(Task instructions): Go through the data and retrieve each line that includes the string "center".

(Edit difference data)
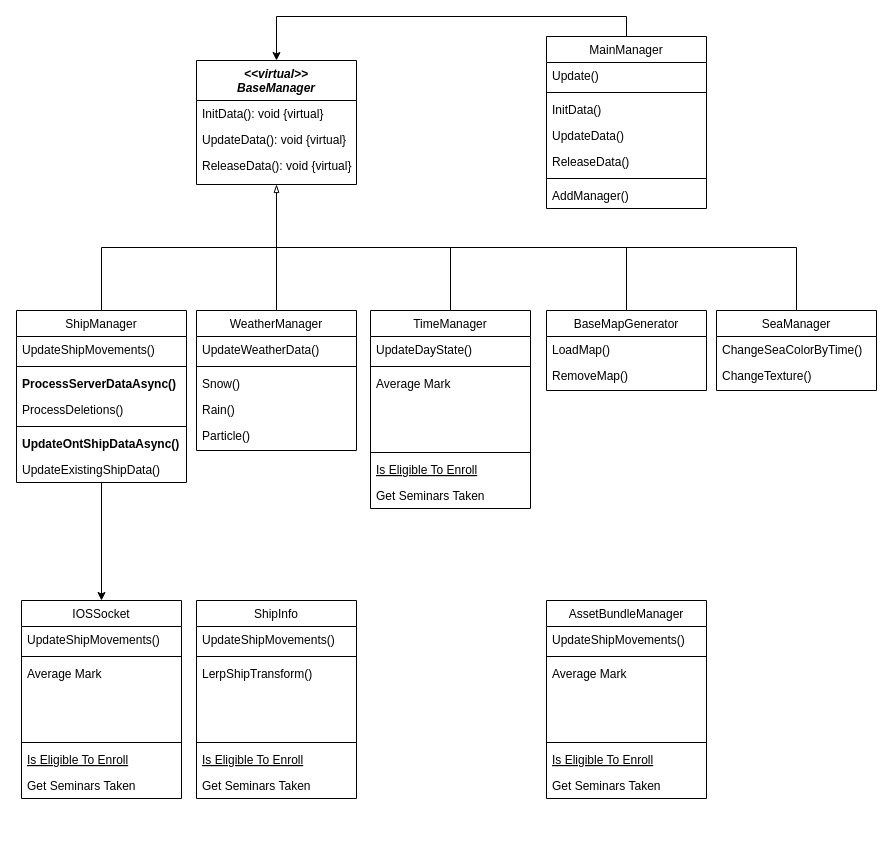
The draw.io diagram MM_Unity6.drawio in duckgoo9/MM-unity6-drawio, before the edit. Source tidied: cells renumbered, new cells numbered last; positions are measured from the earlier drawing's top-left corner, leaving out a move shared by most shapes. Both pictures are drawn from the tidied source at 100%, with x=0, y=0 at pixel (16, 36).
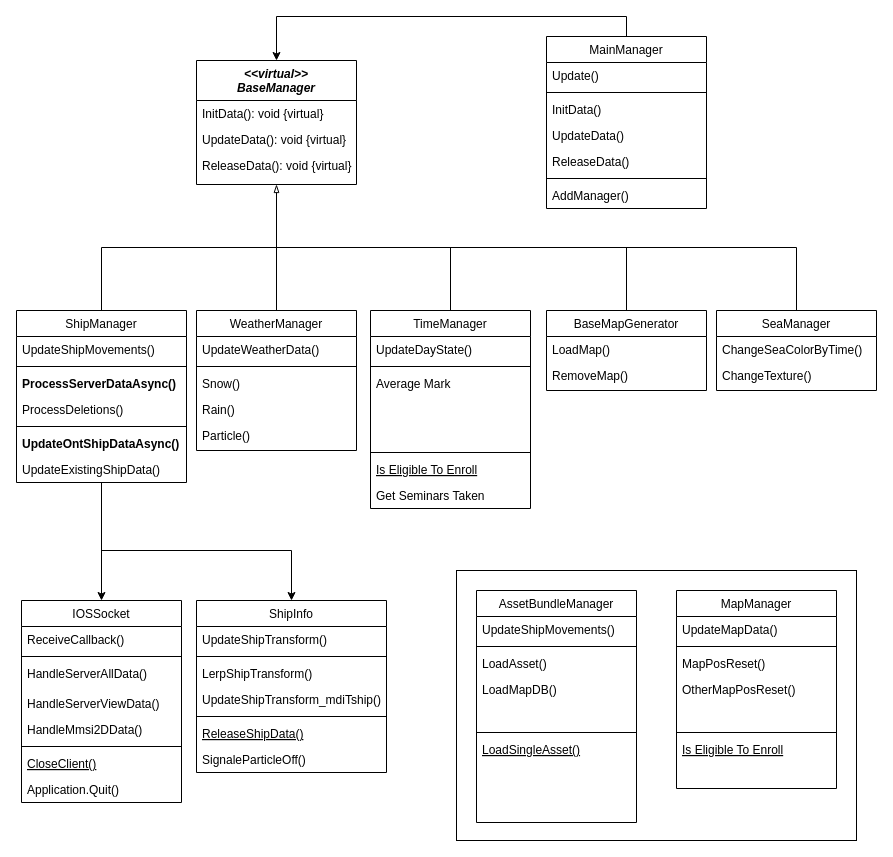
After the change.

Unchanged cells that the change refers to:
```xml
<mxCell id="4" value="ShipManager" style="swimlane;fontStyle=0;align=center;verticalAlign=top;horizontal=1;startSize=26;rounded=0;shadow=0;strokeWidth=1;" parent="1" vertex="1">
  <mxGeometry y="274" width="170" height="172" as="geometry" />
</mxCell>
```

Change to the diagram source:
```diff
@@
+    <mxCell id="77" style="rounded=0;whiteSpace=wrap;html=1;" parent="1" vertex="1">
+      <mxGeometry x="440" y="534" width="400" height="270" as="geometry" />
+    </mxCell>
@@
+    <mxCell id="78" style="edgeStyle=orthogonalEdgeStyle;rounded=0;jettySize=auto;html=1;entryX=0.5;entryY=0;entryDx=0;entryDy=0;" parent="1" edge="1" source="4" target="12">
+      <mxGeometry relative="1" as="geometry">
+        <Array as="points">
+          <mxPoint x="85" y="514" />
+          <mxPoint x="275" y="514" />
+        </Array>
+      </mxGeometry>
+    </mxCell>
@@
     <mxCell id="12" value="ShipInfo" style="swimlane;fontStyle=0;align=center;verticalAlign=top;horizontal=1;startSize=26;rounded=0;shadow=0;strokeWidth=1;" parent="1" vertex="1">
-      <mxGeometry x="180" y="564" width="160" height="198" as="geometry" />
+      <mxGeometry x="180" y="564" width="190" height="172" as="geometry" />
     </mxCell>
-    <mxCell id="13" value="UpdateShipMovements()" style="text;align=left;verticalAlign=top;spacingLeft=4;spacingRight=4;overflow=hidden;" parent="12" vertex="1">
-      <mxGeometry y="26" width="160" height="26" as="geometry" />
+    <mxCell id="13" value="UpdateShipTransform()" style="text;align=left;verticalAlign=top;spacingLeft=4;spacingRight=4;overflow=hidden;" parent="12" vertex="1">
+      <mxGeometry y="26" width="190" height="26" as="geometry" />
     </mxCell>
     <mxCell id="14" style="line;html=1;strokeWidth=1;align=left;verticalAlign=middle;spacingTop=-1;spacingLeft=3;spacingRight=3;labelPosition=right;" parent="12" vertex="1">
-      <mxGeometry y="52" width="160" height="8" as="geometry" />
+      <mxGeometry y="52" width="190" height="8" as="geometry" />
     </mxCell>
     <mxCell id="15" value="LerpShipTransform()" style="text;align=left;verticalAlign=top;spacingLeft=4;spacingRight=4;overflow=hidden;rounded=0;shadow=0;html=0;" parent="12" vertex="1">
-      <mxGeometry y="60" width="160" height="26" as="geometry" />
+      <mxGeometry y="60" width="190" height="26" as="geometry" />
     </mxCell>
-    <mxCell id="16" style="text;align=left;verticalAlign=top;spacingLeft=4;spacingRight=4;overflow=hidden;rounded=0;shadow=0;html=0;" parent="12" vertex="1">
-      <mxGeometry y="86" width="160" height="26" as="geometry" />
+    <mxCell id="16" value="UpdateShipTransform_mdiTship()" style="text;align=left;verticalAlign=top;spacingLeft=4;spacingRight=4;overflow=hidden;rounded=0;shadow=0;html=0;" parent="12" vertex="1">
+      <mxGeometry y="86" width="190" height="26" as="geometry" />
     </mxCell>
-    <mxCell id="17" style="text;align=left;verticalAlign=top;spacingLeft=4;spacingRight=4;overflow=hidden;rounded=0;shadow=0;html=0;" parent="12" vertex="1">
-      <mxGeometry y="112" width="160" height="26" as="geometry" />
-    </mxCell>
     <mxCell id="18" style="line;html=1;strokeWidth=1;align=left;verticalAlign=middle;spacingTop=-1;spacingLeft=3;spacingRight=3;labelPosition=right;" parent="12" vertex="1">
-      <mxGeometry y="138" width="160" height="8" as="geometry" />
+      <mxGeometry y="112" width="190" height="8" as="geometry" />
     </mxCell>
-    <mxCell id="19" value="Is Eligible To Enroll" style="text;align=left;verticalAlign=top;spacingLeft=4;spacingRight=4;overflow=hidden;fontStyle=4;" parent="12" vertex="1">
-      <mxGeometry y="146" width="160" height="26" as="geometry" />
+    <mxCell id="19" value="ReleaseShipData()" style="text;align=left;verticalAlign=top;spacingLeft=4;spacingRight=4;overflow=hidden;fontStyle=4;" parent="12" vertex="1">
+      <mxGeometry y="120" width="190" height="26" as="geometry" />
     </mxCell>
-    <mxCell id="20" value="Get Seminars Taken" style="text;align=left;verticalAlign=top;spacingLeft=4;spacingRight=4;overflow=hidden;" parent="12" vertex="1">
-      <mxGeometry y="172" width="160" height="26" as="geometry" />
+    <mxCell id="20" value="SignaleParticleOff()" style="text;align=left;verticalAlign=top;spacingLeft=4;spacingRight=4;overflow=hidden;" parent="12" vertex="1">
+      <mxGeometry y="146" width="190" height="26" as="geometry" />
     </mxCell>
@@
     <mxCell id="38" value="AssetBundleManager" style="swimlane;fontStyle=0;align=center;verticalAlign=top;horizontal=1;startSize=26;rounded=0;shadow=0;strokeWidth=1;" parent="1" vertex="1">
-      <mxGeometry x="530" y="564" width="160" height="198" as="geometry" />
+      <mxGeometry x="460" y="554" width="160" height="232" as="geometry" />
     </mxCell>
@@
-    <mxCell id="41" value="Average Mark" style="text;align=left;verticalAlign=top;spacingLeft=4;spacingRight=4;overflow=hidden;rounded=0;shadow=0;html=0;" parent="38" vertex="1">
+    <mxCell id="41" value="LoadAsset()" style="text;align=left;verticalAlign=top;spacingLeft=4;spacingRight=4;overflow=hidden;rounded=0;shadow=0;html=0;" parent="38" vertex="1">
       <mxGeometry y="60" width="160" height="26" as="geometry" />
     </mxCell>
-    <mxCell id="42" style="text;align=left;verticalAlign=top;spacingLeft=4;spacingRight=4;overflow=hidden;rounded=0;shadow=0;html=0;" parent="38" vertex="1">
+    <mxCell id="42" value="LoadMapDB()" style="text;align=left;verticalAlign=top;spacingLeft=4;spacingRight=4;overflow=hidden;rounded=0;shadow=0;html=0;" parent="38" vertex="1">
       <mxGeometry y="86" width="160" height="26" as="geometry" />
     </mxCell>
@@
-    <mxCell id="45" value="Is Eligible To Enroll" style="text;align=left;verticalAlign=top;spacingLeft=4;spacingRight=4;overflow=hidden;fontStyle=4;" parent="38" vertex="1">
+    <mxCell id="45" value="LoadSingleAsset()" style="text;align=left;verticalAlign=top;spacingLeft=4;spacingRight=4;overflow=hidden;fontStyle=4;" parent="38" vertex="1">
       <mxGeometry y="146" width="160" height="26" as="geometry" />
     </mxCell>
-    <mxCell id="46" value="Get Seminars Taken" style="text;align=left;verticalAlign=top;spacingLeft=4;spacingRight=4;overflow=hidden;" parent="38" vertex="1">
-      <mxGeometry y="172" width="160" height="26" as="geometry" />
-    </mxCell>
@@
     <mxCell id="64" value="IOSSocket" style="swimlane;fontStyle=0;align=center;verticalAlign=top;horizontal=1;startSize=26;rounded=0;shadow=0;strokeWidth=1;" parent="1" vertex="1">
-      <mxGeometry x="5" y="564" width="160" height="198" as="geometry" />
+      <mxGeometry x="5" y="564" width="160" height="202" as="geometry" />
     </mxCell>
-    <mxCell id="65" value="UpdateShipMovements()" style="text;align=left;verticalAlign=top;spacingLeft=4;spacingRight=4;overflow=hidden;" parent="64" vertex="1">
+    <mxCell id="65" value="ReceiveCallback()" style="text;align=left;verticalAlign=top;spacingLeft=4;spacingRight=4;overflow=hidden;" parent="64" vertex="1">
       <mxGeometry y="26" width="160" height="26" as="geometry" />
     </mxCell>
@@
-    <mxCell id="67" value="Average Mark" style="text;align=left;verticalAlign=top;spacingLeft=4;spacingRight=4;overflow=hidden;rounded=0;shadow=0;html=0;" parent="64" vertex="1">
-      <mxGeometry y="60" width="160" height="26" as="geometry" />
+    <mxCell id="67" value="HandleServerAllData()" style="text;align=left;verticalAlign=top;spacingLeft=4;spacingRight=4;overflow=hidden;rounded=0;shadow=0;html=0;" parent="64" vertex="1">
+      <mxGeometry y="60" width="160" height="30" as="geometry" />
     </mxCell>
-    <mxCell id="68" style="text;align=left;verticalAlign=top;spacingLeft=4;spacingRight=4;overflow=hidden;rounded=0;shadow=0;html=0;" parent="64" vertex="1">
-      <mxGeometry y="86" width="160" height="26" as="geometry" />
+    <mxCell id="68" value="HandleServerViewData()" style="text;align=left;verticalAlign=top;spacingLeft=4;spacingRight=4;overflow=hidden;rounded=0;shadow=0;html=0;" parent="64" vertex="1">
+      <mxGeometry y="90" width="160" height="26" as="geometry" />
     </mxCell>
-    <mxCell id="69" style="text;align=left;verticalAlign=top;spacingLeft=4;spacingRight=4;overflow=hidden;rounded=0;shadow=0;html=0;" parent="64" vertex="1">
-      <mxGeometry y="112" width="160" height="26" as="geometry" />
+    <mxCell id="69" value="HandleMmsi2DData()" style="text;align=left;verticalAlign=top;spacingLeft=4;spacingRight=4;overflow=hidden;rounded=0;shadow=0;html=0;" parent="64" vertex="1">
+      <mxGeometry y="116" width="160" height="26" as="geometry" />
     </mxCell>
     <mxCell id="70" style="line;html=1;strokeWidth=1;align=left;verticalAlign=middle;spacingTop=-1;spacingLeft=3;spacingRight=3;labelPosition=right;" parent="64" vertex="1">
-      <mxGeometry y="138" width="160" height="8" as="geometry" />
+      <mxGeometry y="142" width="160" height="8" as="geometry" />
     </mxCell>
-    <mxCell id="71" value="Is Eligible To Enroll" style="text;align=left;verticalAlign=top;spacingLeft=4;spacingRight=4;overflow=hidden;fontStyle=4;" parent="64" vertex="1">
-      <mxGeometry y="146" width="160" height="26" as="geometry" />
+    <mxCell id="71" value="CloseClient()" style="text;align=left;verticalAlign=top;spacingLeft=4;spacingRight=4;overflow=hidden;fontStyle=4;" parent="64" vertex="1">
+      <mxGeometry y="150" width="160" height="26" as="geometry" />
     </mxCell>
-    <mxCell id="72" value="Get Seminars Taken" style="text;align=left;verticalAlign=top;spacingLeft=4;spacingRight=4;overflow=hidden;" parent="64" vertex="1">
-      <mxGeometry y="172" width="160" height="26" as="geometry" />
+    <mxCell id="72" value="Application.Quit()" style="text;align=left;verticalAlign=top;spacingLeft=4;spacingRight=4;overflow=hidden;" parent="64" vertex="1">
+      <mxGeometry y="176" width="160" height="26" as="geometry" />
     </mxCell>
@@
+    <mxCell id="79" value="MapManager" style="swimlane;fontStyle=0;align=center;verticalAlign=top;horizontal=1;startSize=26;rounded=0;shadow=0;strokeWidth=1;" parent="1" vertex="1">
+      <mxGeometry x="660" y="554" width="160" height="198" as="geometry" />
+    </mxCell>
+    <mxCell id="80" value="UpdateMapData()" style="text;align=left;verticalAlign=top;spacingLeft=4;spacingRight=4;overflow=hidden;" parent="79" vertex="1">
+      <mxGeometry y="26" width="160" height="26" as="geometry" />
+    </mxCell>
+    <mxCell id="81" style="line;html=1;strokeWidth=1;align=left;verticalAlign=middle;spacingTop=-1;spacingLeft=3;spacingRight=3;labelPosition=right;" parent="79" vertex="1">
+      <mxGeometry y="52" width="160" height="8" as="geometry" />
+    </mxCell>
+    <mxCell id="82" value="MapPosReset()" style="text;align=left;verticalAlign=top;spacingLeft=4;spacingRight=4;overflow=hidden;rounded=0;shadow=0;html=0;" parent="79" vertex="1">
+      <mxGeometry y="60" width="160" height="26" as="geometry" />
+    </mxCell>
+    <mxCell id="83" value="OtherMapPosReset()" style="text;align=left;verticalAlign=top;spacingLeft=4;spacingRight=4;overflow=hidden;rounded=0;shadow=0;html=0;" parent="79" vertex="1">
+      <mxGeometry y="86" width="160" height="26" as="geometry" />
+    </mxCell>
+    <mxCell id="17" style="text;align=left;verticalAlign=top;spacingLeft=4;spacingRight=4;overflow=hidden;rounded=0;shadow=0;html=0;" parent="79" vertex="1">
+      <mxGeometry y="112" width="160" height="26" as="geometry" />
+    </mxCell>
+    <mxCell id="84" style="line;html=1;strokeWidth=1;align=left;verticalAlign=middle;spacingTop=-1;spacingLeft=3;spacingRight=3;labelPosition=right;" parent="79" vertex="1">
+      <mxGeometry y="138" width="160" height="8" as="geometry" />
+    </mxCell>
+    <mxCell id="85" value="Is Eligible To Enroll" style="text;align=left;verticalAlign=top;spacingLeft=4;spacingRight=4;overflow=hidden;fontStyle=4;" parent="79" vertex="1">
+      <mxGeometry y="146" width="160" height="26" as="geometry" />
+    </mxCell>
```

(Solved exercise):
<mxCell id="4" value="ShipManager" style="swimlane;fontStyle=0;align=center;verticalAlign=top;horizontal=1;startSize=26;rounded=0;shadow=0;strokeWidth=1;" parent="1" vertex="1">
     <mxCell id="12" value="ShipInfo" style="swimlane;fontStyle=0;align=center;verticalAlign=top;horizontal=1;startSize=26;rounded=0;shadow=0;strokeWidth=1;" parent="1" vertex="1">
     <mxCell id="38" value="AssetBundleManager" style="swimlane;fontStyle=0;align=center;verticalAlign=top;horizontal=1;startSize=26;rounded=0;shadow=0;strokeWidth=1;" parent="1" vertex="1">
     <mxCell id="64" value="IOSSocket" style="swimlane;fontStyle=0;align=center;verticalAlign=top;horizontal=1;startSize=26;rounded=0;shadow=0;strokeWidth=1;" parent="1" vertex="1">
+    <mxCell id="79" value="MapManager" style="swimlane;fontStyle=0;align=center;verticalAlign=top;horizontal=1;startSize=26;rounded=0;shadow=0;strokeWidth=1;" parent="1" vertex="1">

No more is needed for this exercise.